Until very recently, El has been storming across Europe in her first time racing the Transcontinental. In the midst of a brutal heatwave, which has caused many riders to scratch, she made the difficult decision to put her health first and do the same. She’s done phenomenally well, and she’s a true inspiration.
Over to you, El…
“If I cast my mind back 6 months or so to when I knew I had a place on the Transcontinental race. I knew I had some ability in me to tackle this challenge head on, but not a clue of how I would train and improve to get myself to a position where I was capable. I decided that I should spend more time riding with other ultra distance cyclists, partly to get more bike hours in but also to glean advice from their experience. Riding with Audax Club Bristol has been so much fun, as well as challenging, and they have helped me push myself so much further than I would have gone otherwise. With the help of ACB and other supportive nutters like Rickie Cotter, I’ve gone from being a so-so social cyclist to Super Randonneur (riding at least 200, 300, 400 and 600km in a season). People no longer laugh when I tell them I’m racing the TCR!

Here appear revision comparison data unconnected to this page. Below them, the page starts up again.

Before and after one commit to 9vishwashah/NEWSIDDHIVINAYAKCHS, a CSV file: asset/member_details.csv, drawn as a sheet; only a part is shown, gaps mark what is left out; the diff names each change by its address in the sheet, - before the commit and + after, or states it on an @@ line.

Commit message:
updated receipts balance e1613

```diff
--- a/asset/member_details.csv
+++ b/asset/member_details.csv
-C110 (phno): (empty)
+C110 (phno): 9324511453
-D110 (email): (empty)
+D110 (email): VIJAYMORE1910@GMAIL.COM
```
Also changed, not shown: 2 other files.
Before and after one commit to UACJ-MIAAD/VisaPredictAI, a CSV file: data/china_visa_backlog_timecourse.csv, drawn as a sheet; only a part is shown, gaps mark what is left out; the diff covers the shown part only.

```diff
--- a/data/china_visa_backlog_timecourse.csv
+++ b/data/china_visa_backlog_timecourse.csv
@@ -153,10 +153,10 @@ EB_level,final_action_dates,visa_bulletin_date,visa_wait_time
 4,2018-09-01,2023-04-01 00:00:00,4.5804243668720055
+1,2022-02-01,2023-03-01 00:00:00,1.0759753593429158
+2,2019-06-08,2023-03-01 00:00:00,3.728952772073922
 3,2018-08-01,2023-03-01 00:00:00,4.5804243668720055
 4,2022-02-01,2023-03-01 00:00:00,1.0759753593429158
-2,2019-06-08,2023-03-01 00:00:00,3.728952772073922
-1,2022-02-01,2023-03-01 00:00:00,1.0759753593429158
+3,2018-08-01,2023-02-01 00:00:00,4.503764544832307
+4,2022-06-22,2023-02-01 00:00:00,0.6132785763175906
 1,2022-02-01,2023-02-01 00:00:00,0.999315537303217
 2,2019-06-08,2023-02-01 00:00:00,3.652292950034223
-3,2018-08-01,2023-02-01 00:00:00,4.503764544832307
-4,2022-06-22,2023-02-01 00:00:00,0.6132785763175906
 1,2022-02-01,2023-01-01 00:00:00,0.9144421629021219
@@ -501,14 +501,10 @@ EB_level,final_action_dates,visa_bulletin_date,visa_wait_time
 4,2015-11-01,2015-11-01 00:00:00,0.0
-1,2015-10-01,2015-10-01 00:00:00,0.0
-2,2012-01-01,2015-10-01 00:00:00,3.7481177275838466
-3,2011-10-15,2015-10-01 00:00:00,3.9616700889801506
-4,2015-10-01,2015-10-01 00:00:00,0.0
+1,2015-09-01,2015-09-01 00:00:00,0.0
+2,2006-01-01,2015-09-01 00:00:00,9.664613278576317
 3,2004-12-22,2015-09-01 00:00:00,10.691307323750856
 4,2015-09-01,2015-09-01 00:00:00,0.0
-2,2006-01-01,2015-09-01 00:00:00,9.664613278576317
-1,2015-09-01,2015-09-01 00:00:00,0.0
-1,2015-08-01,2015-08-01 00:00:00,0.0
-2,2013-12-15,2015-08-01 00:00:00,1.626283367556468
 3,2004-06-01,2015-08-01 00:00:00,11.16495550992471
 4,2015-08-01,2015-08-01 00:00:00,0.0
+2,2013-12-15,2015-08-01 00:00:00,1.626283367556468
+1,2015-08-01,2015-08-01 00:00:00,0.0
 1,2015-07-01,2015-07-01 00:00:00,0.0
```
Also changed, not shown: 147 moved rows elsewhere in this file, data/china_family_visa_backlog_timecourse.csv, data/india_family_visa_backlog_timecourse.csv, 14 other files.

I’ve picked up so many brilliant pieces of advice, and I’m glad to be able to pass some of it on. The best piece of advice is also the most obvious: just keep pedalling.
It covers all eventualities and acknowledges that if you are riding long distance it will not all be easy. There are always down patches. But they are temporary and if you keep pedalling you ride them out.
The flip side, of course, is that the good points are also temporary, so you learn to enjoy them while they last. I’ve learned that long distance riding is all in the mind. Yes, you need a fit and conditioned body (and probably a bicycle too!) but what really makes a long distance cyclist is that ability to keep turning the cranks when everything hurts, when you’d rather be wrapped up warm, and not on a hillside in Snowdonia being beaten by rain and crosswinds at 1am.
If you can just keep pedalling you’ll ride it out and be stronger for it!”
Thanks El, for sharing this. Sometimes we need the obvious pointing out to us, when we’re grinding along and every limb is screaming. The only way to get through it is to just keep going.
I’m away next week, on my next big cycling adventure, which I can’t wait to tell you about! It means there won’t be an instalment until the week after, but I’m sure it will be worth the wait!
If you’ve got some advice you’d like to pass on, please get in touch through the Contact page!